Displaced by Russian aggression, now stripped of right to vote
The law on local elections just passed deprives the huge number of displaced people in Ukraine of the right to cast their vote in the elections due in October this year. Human rights initiatives working with internally displaced people [IDP] are demanding that President Petro Poroshenko veto the bill and ensure that the rights of people who have already lost so much, are not stripped of their electoral franchise.
At a press conference on July 16, they explained that the law states that the territorial community according to which a person votes is determined by their registered place of residence. Proof of this registration is provided by their internal passport or a temporary document confirming their Ukrainian citizenship.
This means that IDP who are living in another place and who have a document confirming their status as displaced persons, but no stamp in their passport about the corresponding registration will simply not be able to vote in the local elections.
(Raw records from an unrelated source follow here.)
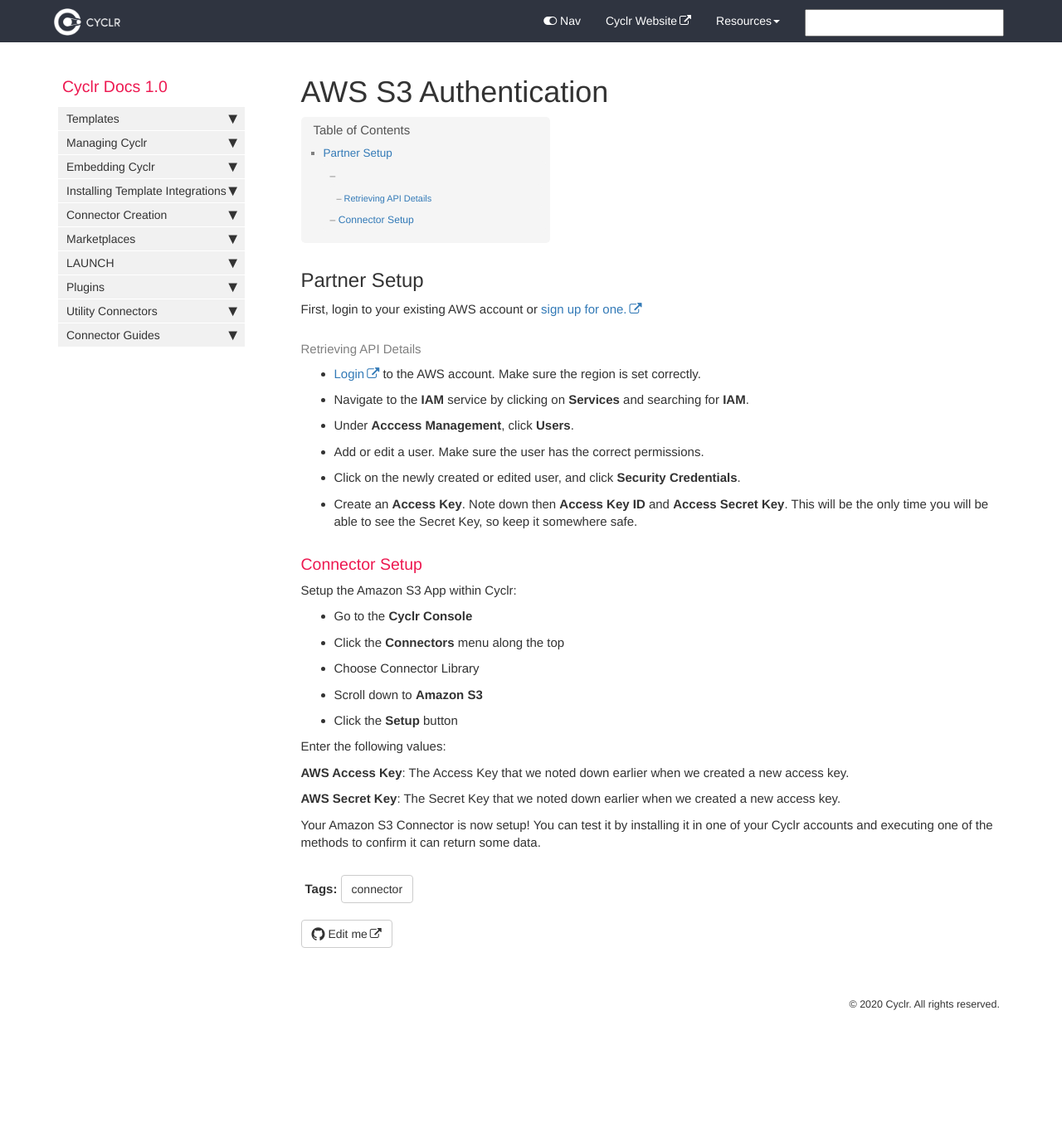
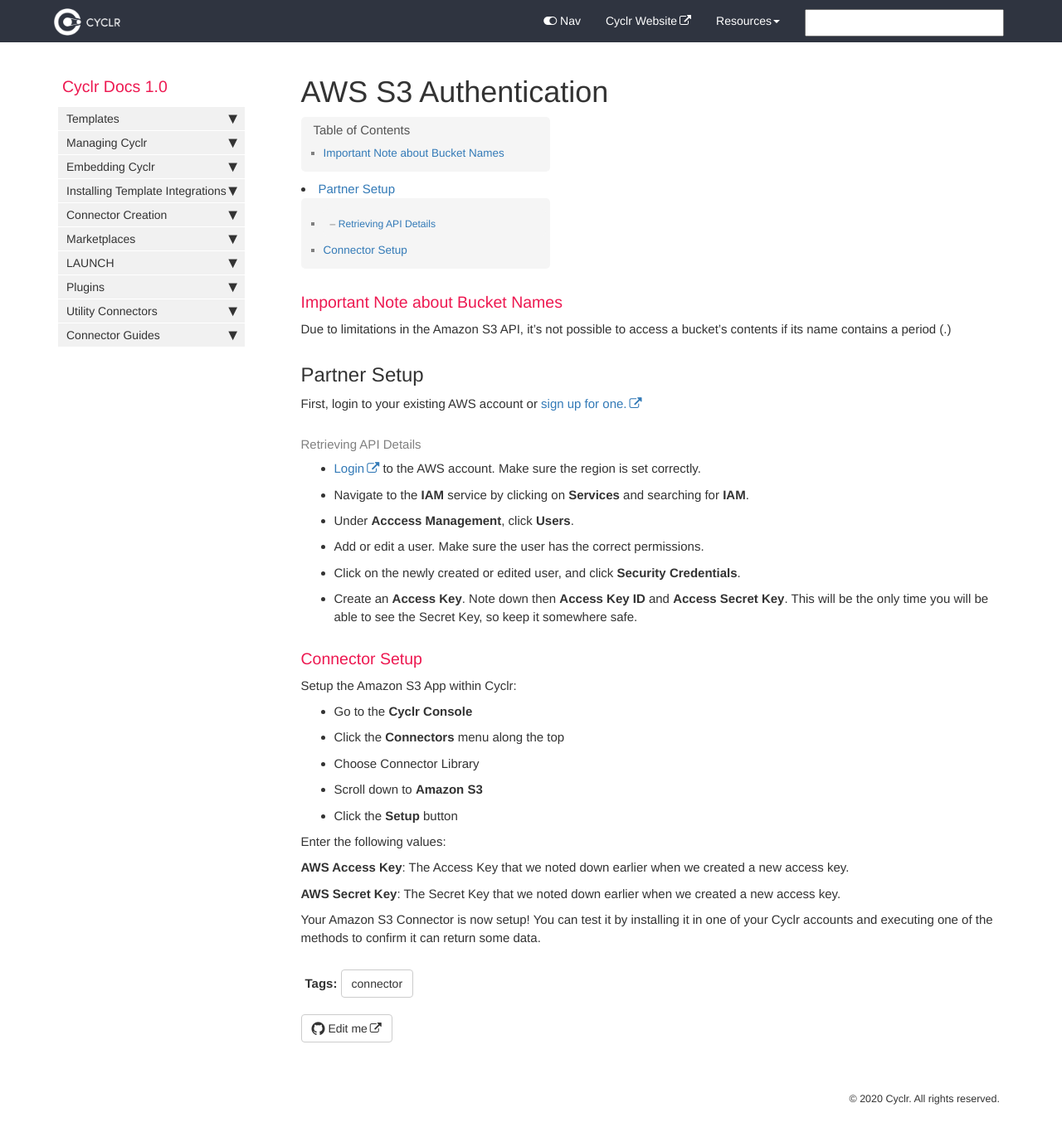
Before and after one commit to sneakysneak/docs, a Jekyll site: the page built from pages/connector-authentication/aws-s3.md, in a window 1280 px wide and 1395 px high. Shown: the top 1371 px of the window at 83% size. Built offline with Jekyll 4.4.1, drawn with Linux system fonts in a browser that asks for light colours; comment, search, counter and statistics services are not loaded.

Commit message:
Update aws-s3.md

```diff
--- a/pages/connector-authentication/aws-s3.md
+++ b/pages/connector-authentication/aws-s3.md
@@ -5,6 +5,10 @@ permalink: s3-connector
 keywords: s3
 tags: [connector]
 ---
+
+### Important Note about Bucket Names
+
+Due to limitations in the Amazon S3 API, it's not possible to access a bucket's contents if its name contains a period (.)
 
 ## Partner Setup
 
```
The activists point out that this part of the law does not just infringe the rights of displaced people, but is also in breach of a number of other laws. Tamila Tasheva from CrimeaSOS points out that Article 70 of Ukraine’s Constitution clearly stipulates that only people under the age of 18, non-Ukrainian citizens or people who are mentally unfit are denied the right to vote. The new law on the local elections effectively adds one other category – internally displaced persons.
The situation is truly absurd. The law adopted by Ukraine’s parliament on July 14 schedules local elections for Oct 25 everywhere except in Russian-occupied Crimea and the area under Kremlin-backed militant control in Donbas. People who were forced to leave those places are thus not able to vote for the local authorities in the place where most remain registered. Many have understood that they will not be returning and are trying to build a life for themselves in a new place. They cannot, however, seek permanent registration without losing their status as a displaced person. The meagre help from the State that this entitles them to is vital to survive for many, if not most of them.
Ukraine’s parliamentarians have not treated the ever increasing number of displaced people well. It took at least six months to even get a basic law regulating their position and rights passed and that had all kinds of provisions that needed changing immediately.
Ukrainian citizens have the right to vote for their local authorities, and the grounds for the President to veto this new legislative omission seem clear.